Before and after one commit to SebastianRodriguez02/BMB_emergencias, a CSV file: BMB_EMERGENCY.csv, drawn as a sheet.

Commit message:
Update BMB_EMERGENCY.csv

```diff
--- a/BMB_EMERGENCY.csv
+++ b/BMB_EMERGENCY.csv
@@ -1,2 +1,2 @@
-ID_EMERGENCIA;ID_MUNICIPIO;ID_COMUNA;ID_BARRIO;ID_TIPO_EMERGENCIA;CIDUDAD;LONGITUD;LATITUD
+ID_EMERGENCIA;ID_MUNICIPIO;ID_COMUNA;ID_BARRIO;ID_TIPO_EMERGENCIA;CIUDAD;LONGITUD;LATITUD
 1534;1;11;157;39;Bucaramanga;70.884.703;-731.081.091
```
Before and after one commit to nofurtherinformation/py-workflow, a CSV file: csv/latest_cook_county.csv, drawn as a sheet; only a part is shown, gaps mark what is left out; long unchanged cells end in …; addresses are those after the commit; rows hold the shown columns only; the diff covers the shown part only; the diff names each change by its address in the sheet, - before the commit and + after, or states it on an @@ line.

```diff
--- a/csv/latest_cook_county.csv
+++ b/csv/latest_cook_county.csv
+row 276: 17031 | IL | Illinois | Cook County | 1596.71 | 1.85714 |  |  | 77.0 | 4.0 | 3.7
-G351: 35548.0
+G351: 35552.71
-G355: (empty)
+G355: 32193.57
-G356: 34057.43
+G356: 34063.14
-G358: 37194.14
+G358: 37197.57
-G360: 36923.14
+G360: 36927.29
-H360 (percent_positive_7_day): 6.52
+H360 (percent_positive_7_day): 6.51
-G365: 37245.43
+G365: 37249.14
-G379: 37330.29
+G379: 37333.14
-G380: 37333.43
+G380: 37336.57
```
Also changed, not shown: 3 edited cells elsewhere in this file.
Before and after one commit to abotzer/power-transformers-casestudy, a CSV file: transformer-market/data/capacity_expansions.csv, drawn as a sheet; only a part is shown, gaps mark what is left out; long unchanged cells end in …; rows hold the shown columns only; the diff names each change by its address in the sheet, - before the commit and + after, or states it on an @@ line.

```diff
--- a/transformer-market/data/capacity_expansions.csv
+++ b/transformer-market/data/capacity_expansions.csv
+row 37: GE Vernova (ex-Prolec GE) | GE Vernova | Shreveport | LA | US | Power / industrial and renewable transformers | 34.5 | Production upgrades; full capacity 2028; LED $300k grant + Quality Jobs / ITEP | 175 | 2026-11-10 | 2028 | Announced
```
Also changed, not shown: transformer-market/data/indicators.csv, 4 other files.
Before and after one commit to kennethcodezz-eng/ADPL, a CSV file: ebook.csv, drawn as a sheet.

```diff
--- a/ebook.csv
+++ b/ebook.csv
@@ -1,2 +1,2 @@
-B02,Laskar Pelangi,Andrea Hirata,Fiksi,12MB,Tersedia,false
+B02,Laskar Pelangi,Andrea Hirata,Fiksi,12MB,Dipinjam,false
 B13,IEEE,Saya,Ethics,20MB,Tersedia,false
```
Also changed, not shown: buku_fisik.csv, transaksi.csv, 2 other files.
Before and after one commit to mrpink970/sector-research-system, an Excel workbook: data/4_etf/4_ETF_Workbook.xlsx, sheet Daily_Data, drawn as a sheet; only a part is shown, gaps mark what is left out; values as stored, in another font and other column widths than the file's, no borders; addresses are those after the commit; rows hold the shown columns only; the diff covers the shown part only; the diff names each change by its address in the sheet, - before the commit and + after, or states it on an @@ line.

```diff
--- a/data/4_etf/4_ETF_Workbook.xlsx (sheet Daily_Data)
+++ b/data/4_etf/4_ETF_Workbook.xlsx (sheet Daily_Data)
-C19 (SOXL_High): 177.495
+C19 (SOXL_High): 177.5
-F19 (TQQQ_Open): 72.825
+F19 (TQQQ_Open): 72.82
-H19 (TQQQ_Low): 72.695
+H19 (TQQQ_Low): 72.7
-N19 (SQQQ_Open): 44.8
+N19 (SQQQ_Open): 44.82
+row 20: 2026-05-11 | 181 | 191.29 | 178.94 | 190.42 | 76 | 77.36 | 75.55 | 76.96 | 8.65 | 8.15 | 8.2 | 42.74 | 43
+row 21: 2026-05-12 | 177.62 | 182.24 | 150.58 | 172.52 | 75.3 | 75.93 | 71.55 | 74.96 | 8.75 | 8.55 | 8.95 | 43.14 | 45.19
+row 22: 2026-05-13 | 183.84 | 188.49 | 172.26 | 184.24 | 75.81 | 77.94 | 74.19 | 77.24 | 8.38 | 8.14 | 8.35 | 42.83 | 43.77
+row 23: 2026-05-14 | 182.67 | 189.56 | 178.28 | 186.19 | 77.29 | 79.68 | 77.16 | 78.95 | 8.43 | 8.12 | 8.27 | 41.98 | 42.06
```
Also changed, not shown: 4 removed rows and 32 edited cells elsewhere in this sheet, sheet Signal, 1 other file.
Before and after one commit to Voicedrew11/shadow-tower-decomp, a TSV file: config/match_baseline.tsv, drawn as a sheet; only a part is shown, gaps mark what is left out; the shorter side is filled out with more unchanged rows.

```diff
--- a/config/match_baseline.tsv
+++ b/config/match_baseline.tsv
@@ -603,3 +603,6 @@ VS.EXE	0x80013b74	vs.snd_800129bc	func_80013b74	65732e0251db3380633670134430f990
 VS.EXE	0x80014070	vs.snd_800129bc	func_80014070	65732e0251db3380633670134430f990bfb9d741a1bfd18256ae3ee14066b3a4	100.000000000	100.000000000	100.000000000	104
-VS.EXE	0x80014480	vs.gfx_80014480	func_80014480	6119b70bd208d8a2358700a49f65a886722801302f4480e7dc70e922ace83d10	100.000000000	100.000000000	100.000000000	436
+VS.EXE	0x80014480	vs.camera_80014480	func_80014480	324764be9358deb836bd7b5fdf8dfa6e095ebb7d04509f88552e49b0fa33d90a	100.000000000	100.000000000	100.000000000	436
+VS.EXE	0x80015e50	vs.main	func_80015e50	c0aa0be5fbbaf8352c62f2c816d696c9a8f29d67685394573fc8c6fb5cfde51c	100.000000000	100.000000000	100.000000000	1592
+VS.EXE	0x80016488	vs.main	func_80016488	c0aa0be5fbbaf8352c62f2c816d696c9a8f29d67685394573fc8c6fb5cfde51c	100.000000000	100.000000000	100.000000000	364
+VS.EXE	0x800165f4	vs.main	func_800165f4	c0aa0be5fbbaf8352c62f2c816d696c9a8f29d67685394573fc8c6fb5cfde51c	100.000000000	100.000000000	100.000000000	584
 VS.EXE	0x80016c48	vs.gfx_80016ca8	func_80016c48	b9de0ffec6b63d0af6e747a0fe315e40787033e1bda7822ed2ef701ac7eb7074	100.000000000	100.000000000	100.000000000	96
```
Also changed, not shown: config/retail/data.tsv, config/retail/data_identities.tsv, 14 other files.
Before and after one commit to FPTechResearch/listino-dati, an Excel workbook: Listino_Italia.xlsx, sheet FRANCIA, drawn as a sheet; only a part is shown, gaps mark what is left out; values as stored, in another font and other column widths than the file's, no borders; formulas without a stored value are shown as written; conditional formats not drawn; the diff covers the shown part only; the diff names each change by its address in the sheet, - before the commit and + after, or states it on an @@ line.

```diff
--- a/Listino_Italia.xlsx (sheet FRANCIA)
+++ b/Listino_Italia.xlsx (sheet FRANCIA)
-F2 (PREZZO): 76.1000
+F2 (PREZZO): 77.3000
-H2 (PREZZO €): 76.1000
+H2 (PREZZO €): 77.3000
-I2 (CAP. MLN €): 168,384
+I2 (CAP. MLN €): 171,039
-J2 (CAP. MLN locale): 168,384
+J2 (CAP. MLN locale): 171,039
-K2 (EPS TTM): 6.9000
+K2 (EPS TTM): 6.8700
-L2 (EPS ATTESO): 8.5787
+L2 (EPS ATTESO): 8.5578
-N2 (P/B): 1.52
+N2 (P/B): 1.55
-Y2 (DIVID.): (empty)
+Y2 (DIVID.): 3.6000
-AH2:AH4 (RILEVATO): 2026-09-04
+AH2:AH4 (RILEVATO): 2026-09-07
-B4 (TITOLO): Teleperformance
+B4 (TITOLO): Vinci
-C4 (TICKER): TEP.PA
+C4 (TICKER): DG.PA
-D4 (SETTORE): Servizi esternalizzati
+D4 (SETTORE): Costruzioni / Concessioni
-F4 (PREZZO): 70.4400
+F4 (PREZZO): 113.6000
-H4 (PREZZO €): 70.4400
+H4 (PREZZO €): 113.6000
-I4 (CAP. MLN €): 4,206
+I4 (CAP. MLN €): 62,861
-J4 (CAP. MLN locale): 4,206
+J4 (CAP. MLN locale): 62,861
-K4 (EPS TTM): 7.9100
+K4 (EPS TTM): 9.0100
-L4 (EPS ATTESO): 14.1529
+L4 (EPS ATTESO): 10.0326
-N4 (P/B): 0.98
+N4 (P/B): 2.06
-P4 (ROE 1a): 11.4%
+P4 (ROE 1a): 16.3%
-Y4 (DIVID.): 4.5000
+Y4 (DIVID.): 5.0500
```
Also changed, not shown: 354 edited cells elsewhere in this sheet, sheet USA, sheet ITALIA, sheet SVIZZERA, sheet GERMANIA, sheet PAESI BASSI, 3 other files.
================
**What the exercise asks:** Scan the listing above, and wherever a line holds the string "Laskar", copy that line.

**Expected output:**
-B02,Laskar Pelangi,Andrea Hirata,Fiksi,12MB,Tersedia,false
+B02,Laskar Pelangi,Andrea Hirata,Fiksi,12MB,Dipinjam,false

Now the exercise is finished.